Segment Start: Data under study

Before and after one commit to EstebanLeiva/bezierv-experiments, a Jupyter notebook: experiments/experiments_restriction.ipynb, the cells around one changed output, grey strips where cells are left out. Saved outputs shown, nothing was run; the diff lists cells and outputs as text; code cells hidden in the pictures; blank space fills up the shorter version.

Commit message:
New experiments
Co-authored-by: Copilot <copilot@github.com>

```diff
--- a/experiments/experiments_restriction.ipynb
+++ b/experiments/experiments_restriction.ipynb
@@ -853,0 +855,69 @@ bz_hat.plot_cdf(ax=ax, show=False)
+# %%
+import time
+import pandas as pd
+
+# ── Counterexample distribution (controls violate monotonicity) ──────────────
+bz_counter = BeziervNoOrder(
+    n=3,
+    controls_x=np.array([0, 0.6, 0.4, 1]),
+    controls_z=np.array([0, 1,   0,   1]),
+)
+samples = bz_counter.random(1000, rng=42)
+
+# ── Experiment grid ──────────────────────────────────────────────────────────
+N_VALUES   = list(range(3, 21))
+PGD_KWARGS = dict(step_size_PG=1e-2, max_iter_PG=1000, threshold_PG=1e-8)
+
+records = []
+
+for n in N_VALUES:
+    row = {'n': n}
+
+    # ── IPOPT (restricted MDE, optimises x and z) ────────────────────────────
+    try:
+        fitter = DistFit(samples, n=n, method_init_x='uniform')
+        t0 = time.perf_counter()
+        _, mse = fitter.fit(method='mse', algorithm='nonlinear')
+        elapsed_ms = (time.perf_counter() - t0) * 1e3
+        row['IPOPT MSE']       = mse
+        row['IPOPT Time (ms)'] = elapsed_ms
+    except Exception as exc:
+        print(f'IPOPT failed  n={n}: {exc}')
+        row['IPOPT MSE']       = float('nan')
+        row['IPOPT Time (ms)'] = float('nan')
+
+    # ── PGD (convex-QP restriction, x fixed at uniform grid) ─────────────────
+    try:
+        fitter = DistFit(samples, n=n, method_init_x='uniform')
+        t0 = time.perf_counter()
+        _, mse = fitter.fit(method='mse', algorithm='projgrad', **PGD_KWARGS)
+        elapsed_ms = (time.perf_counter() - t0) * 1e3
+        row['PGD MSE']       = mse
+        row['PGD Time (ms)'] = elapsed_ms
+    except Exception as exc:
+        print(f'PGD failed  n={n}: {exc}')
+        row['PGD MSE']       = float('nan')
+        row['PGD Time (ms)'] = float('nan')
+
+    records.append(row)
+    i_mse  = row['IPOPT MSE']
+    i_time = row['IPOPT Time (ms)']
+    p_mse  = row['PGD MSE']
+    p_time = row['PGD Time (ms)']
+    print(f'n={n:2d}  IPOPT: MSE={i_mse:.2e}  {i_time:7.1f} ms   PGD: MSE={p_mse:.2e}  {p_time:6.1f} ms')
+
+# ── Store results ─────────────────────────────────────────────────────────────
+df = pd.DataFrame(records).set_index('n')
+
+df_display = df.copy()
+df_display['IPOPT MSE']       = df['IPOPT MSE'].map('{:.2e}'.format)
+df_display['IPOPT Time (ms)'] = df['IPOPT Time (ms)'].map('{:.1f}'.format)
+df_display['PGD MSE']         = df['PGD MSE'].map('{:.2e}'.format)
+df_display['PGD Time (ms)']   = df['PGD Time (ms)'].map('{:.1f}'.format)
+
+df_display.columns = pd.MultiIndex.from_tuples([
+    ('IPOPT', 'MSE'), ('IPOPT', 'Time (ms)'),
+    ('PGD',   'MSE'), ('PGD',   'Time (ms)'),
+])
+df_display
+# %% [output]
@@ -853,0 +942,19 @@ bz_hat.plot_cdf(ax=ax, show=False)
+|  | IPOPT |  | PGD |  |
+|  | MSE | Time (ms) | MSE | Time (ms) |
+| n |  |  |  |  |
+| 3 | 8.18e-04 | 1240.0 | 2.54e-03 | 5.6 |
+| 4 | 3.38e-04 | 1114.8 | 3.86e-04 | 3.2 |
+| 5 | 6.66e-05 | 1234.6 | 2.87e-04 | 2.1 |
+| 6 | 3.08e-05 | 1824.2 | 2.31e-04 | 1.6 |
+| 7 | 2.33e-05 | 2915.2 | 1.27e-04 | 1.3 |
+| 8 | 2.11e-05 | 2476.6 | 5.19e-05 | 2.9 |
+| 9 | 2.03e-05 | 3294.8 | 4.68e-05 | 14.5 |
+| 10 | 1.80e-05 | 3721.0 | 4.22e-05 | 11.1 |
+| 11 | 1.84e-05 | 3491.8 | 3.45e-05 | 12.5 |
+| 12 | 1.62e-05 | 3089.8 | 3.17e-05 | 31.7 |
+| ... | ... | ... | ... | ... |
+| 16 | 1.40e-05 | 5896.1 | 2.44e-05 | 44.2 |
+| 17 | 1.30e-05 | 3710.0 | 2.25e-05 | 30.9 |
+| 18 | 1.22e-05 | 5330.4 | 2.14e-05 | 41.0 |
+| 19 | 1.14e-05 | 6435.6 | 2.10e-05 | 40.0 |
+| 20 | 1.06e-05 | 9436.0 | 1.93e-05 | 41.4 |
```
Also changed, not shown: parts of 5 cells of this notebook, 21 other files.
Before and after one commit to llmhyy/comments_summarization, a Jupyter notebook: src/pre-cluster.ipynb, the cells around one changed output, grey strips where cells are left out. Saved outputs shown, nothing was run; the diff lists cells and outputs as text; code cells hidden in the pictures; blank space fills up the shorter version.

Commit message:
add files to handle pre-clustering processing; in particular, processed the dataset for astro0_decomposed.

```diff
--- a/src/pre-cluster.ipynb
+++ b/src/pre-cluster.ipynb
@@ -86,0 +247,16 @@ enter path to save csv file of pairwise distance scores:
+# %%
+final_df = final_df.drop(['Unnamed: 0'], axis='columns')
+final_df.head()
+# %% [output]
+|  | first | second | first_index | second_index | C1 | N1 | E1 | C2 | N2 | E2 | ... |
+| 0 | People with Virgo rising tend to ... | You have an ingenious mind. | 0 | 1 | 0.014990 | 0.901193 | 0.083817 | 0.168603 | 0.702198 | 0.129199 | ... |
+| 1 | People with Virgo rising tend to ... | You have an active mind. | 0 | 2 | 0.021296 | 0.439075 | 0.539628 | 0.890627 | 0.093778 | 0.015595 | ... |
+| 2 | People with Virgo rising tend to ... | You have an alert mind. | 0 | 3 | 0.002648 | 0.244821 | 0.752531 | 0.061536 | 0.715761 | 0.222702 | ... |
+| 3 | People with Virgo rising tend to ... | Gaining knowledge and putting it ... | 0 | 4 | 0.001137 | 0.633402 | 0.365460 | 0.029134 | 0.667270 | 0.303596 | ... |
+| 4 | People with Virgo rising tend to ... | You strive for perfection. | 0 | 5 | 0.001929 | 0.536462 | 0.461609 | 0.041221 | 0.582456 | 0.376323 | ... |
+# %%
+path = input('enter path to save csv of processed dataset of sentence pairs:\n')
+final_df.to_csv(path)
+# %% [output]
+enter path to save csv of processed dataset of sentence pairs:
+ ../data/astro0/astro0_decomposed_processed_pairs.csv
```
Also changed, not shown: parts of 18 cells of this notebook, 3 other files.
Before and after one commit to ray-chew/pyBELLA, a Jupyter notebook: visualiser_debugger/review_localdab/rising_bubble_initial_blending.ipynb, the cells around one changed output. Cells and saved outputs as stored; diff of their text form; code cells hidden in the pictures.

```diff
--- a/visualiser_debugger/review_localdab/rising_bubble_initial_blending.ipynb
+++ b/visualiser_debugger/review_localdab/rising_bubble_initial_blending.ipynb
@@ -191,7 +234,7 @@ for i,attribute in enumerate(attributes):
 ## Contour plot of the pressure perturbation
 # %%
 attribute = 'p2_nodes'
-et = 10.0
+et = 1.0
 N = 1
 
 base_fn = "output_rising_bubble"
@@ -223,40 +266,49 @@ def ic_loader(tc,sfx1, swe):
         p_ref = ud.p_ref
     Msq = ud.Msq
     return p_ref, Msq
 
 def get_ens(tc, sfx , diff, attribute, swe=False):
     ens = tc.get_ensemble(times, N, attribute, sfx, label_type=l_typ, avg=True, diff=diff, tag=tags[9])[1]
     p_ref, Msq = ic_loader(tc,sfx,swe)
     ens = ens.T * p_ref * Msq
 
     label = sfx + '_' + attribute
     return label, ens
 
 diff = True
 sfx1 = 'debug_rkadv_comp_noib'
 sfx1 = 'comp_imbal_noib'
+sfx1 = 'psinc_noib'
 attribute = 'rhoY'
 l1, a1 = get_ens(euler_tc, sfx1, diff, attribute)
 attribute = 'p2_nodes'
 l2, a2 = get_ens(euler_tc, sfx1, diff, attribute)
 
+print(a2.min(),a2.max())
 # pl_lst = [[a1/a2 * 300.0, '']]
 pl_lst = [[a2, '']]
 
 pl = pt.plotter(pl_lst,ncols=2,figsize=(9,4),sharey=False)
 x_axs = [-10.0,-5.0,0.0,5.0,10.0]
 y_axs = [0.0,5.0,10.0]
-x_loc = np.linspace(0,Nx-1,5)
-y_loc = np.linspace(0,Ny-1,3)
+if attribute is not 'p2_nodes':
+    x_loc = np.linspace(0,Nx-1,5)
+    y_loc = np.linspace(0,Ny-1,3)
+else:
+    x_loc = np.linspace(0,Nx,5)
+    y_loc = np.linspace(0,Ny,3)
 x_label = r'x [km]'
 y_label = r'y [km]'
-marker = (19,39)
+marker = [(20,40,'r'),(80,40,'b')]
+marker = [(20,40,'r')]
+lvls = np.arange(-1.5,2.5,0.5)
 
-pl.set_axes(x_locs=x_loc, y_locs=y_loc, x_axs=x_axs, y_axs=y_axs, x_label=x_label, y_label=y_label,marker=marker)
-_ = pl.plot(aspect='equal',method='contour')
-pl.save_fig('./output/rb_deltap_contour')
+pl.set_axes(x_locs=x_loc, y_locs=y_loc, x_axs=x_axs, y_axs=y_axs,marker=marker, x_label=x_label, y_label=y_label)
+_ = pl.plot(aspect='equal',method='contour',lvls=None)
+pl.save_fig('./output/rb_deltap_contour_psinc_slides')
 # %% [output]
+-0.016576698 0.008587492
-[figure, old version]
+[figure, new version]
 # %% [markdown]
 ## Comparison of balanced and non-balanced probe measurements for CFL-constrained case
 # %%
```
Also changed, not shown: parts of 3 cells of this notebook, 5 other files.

Segment End: Data under study

▸ Your objective
Going through the entries above, show each line that contains "notebook".

▸ Result of this exercise
Before and after one commit to EstebanLeiva/bezierv-experiments, a Jupyter notebook: experiments/experiments_restriction.ipynb, the cells around one changed output, grey strips where cells are left out. Saved outputs shown, nothing was run; the diff lists cells and outputs as text; code cells hidden in the pictures; blank space fills up the shorter version.
Also changed, not shown: parts of 5 cells of this notebook, 21 other files.
Before and after one commit to llmhyy/comments_summarization, a Jupyter notebook: src/pre-cluster.ipynb, the cells around one changed output, grey strips where cells are left out. Saved outputs shown, nothing was run; the diff lists cells and outputs as text; code cells hidden in the pictures; blank space fills up the shorter version.
Also changed, not shown: parts of 18 cells of this notebook, 3 other files.
Before and after one commit to ray-chew/pyBELLA, a Jupyter notebook: visualiser_debugger/review_localdab/rising_bubble_initial_blending.ipynb, the cells around one changed output. Cells and saved outputs as stored; diff of their text form; code cells hidden in the pictures.
Also changed, not shown: parts of 3 cells of this notebook, 5 other files.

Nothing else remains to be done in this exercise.